However, the court goes on to note that Eleventh Amendment immunity “turns on whether said agency
or institution can be characterized as an arm or alter ego of the state, or whether it should be treated
instead as a political subdivision of the state.” Id. As in Hutsell, Defendant MDOC is a state agency,
and is immune from Plaintiff’s suit. See Peoples, 2000 U.S. App. LEXIS 4971, at *4 (6th Cir. Mich.
Mar. 21, 2000); see also Sanders v. Prison Health Serv., 2011 U.S. Dist. LEXIS 153687, at *8-13 (
E.D. Mich. Sept. 7, 2011); Mich. Prot. & Advocacy Serv. v. Caruso, 581 F. Supp. 2d 847, 854-857
(W.D. Mich. 2008).
Next, Plaintiff argues that the Magistrate Judge incorrectly holds that Kovacevich minimizes
Plaintiff’s reliance on VIBO Corp. v. Conway, 669 F.3d 675 (6th Cir. 2012). In VIBO, the court holds
that a “state may lose sovereign immunity where the state consents to litigation, where the state is
alleged to have acted unconstitutionally, or where Congress abrogates sovereign immunity.” VIBO,
699 F.3d at 691 (citing Kovacevich , 224 F.3d at 817). Plaintiff asserts that Defendant MDOC has lost
any immunity because of Plaintiff’s allegation that MDOC acted unconstitutionally. However, as the
Magistrate Judge notes, the VIBO court specifically cites to Kovacevich, which stands for the long
upheld proposition that while a suit against a state actor for injunctive relief is allowed in the case of
a constitutional violation, suits against the state or state agencies are not permitted. See S&M Brands,
Inc. v. Cooper, 527 F.3d 500, 507 (6th Cir. 2008) (“Under the Ex parte Young exception, a federal
court can issue prospective injunctive and declaratory relief compelling a state official to comply with
federal law.”) Moreover, this portion of VIBO addresses the issue of Congressional abrogation of
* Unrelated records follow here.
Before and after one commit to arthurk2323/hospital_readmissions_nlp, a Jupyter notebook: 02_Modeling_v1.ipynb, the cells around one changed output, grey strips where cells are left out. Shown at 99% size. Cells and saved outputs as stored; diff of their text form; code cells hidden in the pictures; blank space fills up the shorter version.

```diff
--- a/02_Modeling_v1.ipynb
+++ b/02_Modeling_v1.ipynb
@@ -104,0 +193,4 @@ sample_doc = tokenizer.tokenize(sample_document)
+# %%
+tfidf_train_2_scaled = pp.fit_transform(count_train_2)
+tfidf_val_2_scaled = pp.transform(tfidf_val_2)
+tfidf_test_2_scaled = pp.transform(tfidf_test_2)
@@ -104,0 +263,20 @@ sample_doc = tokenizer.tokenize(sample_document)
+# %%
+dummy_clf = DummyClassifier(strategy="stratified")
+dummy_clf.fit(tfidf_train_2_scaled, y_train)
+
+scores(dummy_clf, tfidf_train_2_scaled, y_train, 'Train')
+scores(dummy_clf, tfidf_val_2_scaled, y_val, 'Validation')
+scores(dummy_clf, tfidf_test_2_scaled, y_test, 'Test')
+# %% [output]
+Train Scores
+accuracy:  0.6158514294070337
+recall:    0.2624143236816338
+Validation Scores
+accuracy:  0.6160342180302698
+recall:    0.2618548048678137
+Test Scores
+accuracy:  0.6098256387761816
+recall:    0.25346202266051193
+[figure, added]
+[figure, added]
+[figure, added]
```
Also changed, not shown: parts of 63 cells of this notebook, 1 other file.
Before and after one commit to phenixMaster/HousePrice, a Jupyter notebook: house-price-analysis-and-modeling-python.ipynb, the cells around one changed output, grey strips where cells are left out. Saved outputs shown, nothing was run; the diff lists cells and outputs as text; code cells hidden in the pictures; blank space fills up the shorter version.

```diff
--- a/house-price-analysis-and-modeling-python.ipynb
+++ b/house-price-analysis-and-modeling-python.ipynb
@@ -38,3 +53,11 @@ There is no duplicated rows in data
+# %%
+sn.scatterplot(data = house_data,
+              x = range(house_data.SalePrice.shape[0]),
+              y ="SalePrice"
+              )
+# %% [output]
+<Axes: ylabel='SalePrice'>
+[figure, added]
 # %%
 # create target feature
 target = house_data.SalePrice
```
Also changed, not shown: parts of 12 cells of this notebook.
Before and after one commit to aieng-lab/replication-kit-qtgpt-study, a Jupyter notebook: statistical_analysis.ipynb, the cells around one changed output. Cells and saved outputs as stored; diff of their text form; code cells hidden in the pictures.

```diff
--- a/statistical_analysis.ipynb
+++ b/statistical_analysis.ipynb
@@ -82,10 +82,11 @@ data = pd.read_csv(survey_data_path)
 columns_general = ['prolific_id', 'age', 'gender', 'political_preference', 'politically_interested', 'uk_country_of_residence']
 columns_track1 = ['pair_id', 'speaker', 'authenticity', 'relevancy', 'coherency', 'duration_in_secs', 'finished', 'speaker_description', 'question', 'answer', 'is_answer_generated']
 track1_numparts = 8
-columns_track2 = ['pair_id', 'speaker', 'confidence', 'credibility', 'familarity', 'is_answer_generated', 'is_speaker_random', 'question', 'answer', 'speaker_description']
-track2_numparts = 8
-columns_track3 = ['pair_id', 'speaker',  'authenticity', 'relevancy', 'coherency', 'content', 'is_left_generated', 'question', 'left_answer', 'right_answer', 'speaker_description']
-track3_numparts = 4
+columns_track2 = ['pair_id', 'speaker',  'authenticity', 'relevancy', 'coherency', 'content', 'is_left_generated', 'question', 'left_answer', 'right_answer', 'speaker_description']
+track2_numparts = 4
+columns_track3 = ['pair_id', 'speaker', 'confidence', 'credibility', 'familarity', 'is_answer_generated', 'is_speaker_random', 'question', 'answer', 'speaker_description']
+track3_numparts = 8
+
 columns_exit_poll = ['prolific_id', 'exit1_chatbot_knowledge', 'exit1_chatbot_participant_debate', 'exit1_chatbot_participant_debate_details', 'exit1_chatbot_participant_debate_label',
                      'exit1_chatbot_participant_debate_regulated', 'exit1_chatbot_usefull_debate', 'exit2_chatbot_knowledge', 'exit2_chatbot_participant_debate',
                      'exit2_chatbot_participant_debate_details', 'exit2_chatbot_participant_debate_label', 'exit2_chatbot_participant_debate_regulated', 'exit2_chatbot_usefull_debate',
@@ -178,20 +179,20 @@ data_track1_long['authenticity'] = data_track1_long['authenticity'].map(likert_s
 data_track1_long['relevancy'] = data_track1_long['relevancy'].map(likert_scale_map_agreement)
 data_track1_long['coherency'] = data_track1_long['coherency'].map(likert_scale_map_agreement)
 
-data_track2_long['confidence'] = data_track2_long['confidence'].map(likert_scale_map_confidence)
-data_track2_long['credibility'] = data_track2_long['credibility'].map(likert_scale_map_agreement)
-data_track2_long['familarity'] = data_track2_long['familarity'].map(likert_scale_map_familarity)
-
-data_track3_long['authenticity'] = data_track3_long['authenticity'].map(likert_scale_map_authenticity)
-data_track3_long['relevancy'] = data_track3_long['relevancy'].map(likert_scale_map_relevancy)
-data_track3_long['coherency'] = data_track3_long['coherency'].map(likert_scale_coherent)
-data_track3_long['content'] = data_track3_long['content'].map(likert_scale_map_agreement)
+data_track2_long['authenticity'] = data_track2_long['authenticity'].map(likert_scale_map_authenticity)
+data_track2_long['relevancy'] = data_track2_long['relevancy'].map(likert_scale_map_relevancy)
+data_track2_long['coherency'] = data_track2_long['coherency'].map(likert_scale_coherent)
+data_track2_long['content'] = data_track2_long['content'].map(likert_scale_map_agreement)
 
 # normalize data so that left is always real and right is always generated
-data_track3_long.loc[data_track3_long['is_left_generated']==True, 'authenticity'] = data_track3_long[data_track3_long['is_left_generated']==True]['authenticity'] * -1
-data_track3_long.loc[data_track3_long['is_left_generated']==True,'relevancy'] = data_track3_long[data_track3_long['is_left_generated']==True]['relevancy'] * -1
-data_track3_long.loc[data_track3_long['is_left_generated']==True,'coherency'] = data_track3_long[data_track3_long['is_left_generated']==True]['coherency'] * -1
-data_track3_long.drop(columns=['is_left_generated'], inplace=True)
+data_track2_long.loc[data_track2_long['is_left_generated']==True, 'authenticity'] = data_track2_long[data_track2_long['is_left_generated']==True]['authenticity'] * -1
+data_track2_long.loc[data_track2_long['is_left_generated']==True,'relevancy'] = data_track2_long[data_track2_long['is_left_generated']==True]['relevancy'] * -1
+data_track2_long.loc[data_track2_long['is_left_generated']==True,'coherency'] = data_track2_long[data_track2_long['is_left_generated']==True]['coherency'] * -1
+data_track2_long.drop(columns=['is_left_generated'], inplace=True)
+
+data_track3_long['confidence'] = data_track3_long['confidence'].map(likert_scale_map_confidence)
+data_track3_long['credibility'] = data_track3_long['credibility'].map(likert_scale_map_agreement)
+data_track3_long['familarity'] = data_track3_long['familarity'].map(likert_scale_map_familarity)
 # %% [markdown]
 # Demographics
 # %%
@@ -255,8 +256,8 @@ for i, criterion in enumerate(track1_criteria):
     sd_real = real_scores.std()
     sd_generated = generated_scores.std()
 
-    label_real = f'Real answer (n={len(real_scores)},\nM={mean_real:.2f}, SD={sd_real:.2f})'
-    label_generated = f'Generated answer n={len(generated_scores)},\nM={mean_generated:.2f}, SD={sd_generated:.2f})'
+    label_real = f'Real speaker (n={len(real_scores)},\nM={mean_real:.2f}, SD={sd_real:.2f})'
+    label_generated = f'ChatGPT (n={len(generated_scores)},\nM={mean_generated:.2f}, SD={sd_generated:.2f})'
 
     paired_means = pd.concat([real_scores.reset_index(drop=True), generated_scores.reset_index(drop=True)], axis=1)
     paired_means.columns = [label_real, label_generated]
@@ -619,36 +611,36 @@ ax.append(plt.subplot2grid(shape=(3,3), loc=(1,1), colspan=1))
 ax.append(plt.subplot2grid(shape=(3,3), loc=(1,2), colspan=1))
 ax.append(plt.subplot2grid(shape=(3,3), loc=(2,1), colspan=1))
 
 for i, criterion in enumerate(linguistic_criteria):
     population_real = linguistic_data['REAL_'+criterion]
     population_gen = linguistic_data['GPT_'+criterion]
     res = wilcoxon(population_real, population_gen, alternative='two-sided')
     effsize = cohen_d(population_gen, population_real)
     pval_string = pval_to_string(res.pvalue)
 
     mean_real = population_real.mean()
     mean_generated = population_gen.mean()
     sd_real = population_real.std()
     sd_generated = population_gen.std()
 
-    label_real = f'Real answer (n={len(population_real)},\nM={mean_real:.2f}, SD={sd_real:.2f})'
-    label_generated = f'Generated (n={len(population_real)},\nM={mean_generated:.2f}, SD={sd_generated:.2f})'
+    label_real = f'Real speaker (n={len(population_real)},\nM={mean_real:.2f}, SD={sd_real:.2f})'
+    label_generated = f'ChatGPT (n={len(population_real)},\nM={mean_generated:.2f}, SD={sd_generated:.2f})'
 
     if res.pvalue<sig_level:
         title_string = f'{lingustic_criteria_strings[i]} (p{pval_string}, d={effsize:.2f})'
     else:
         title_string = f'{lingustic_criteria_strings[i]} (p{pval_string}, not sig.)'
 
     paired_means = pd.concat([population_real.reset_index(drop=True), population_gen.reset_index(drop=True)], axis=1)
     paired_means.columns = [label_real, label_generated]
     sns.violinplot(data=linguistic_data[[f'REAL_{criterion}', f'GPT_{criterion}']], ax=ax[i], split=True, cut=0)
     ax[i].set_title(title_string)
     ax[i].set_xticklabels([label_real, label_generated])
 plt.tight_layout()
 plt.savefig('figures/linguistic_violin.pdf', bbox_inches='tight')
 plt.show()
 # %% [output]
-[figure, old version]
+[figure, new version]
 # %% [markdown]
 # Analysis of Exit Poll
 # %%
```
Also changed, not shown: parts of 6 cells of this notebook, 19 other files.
sovereign immunity for individual Defendants acting in their official capacity, which again is
inapplicable to Defendant MDOC.
Finally, Plaintiff objects to the Magistrate Judge’s R&R, arguing that Plaintiff is entitled to
injunctive relief from all Defendants. However, because the Court’s consideration here is limited to
Defendant MDOC’s Motion to Dismiss , and because Defendant MDOC is shielded by Eleventh
Amendment immunity, Plaintiff’s last objection is without merit.
The Court having reviewed the record in this case, the Report and Recommendation  of
the Magistrate Judge is hereby ADOPTED as the findings of the Court. Defendant MDOC’s Motion
to Dismiss  is GRANTED and Plaintiff’s Objections  are DENIED.
IT IS FURTHER ORDERED that Plaintiff’s Motion to have his Emergency Motion 
Seeking Service of the Magistrate Judge's Report and Recommendation and Enlargement of Time
Mooted or Otherwise Stricken from the Court's Docket  now MOOT.
s/Arthur J. Tarnow
Arthur J. Tarnow
Dated: March 20, 2013
Senior United States District Judge
CERTIFICATE OF SERVICE
I hereby certify on February 28, 2013 that I electronically filed the foregoing paper with the Clerk of the Court sending
notification of such filing to all counsel registered electronically. I hereby certify that a copy of this paper was mailed to the following
non-registered ECF participants on February 28, 2013: Ardra Young.
s/Michael E. Lang
Deputy Clerk to
District Judge Arthur J. Tarnow
Disclaimer: Justia Dockets & Filings provides public litigation records from the federal appellate and district courts. These filings and docket sheets should not be considered findings of fact or liability, nor do they necessarily reflect the view of Justia.
Why Is My Information Online?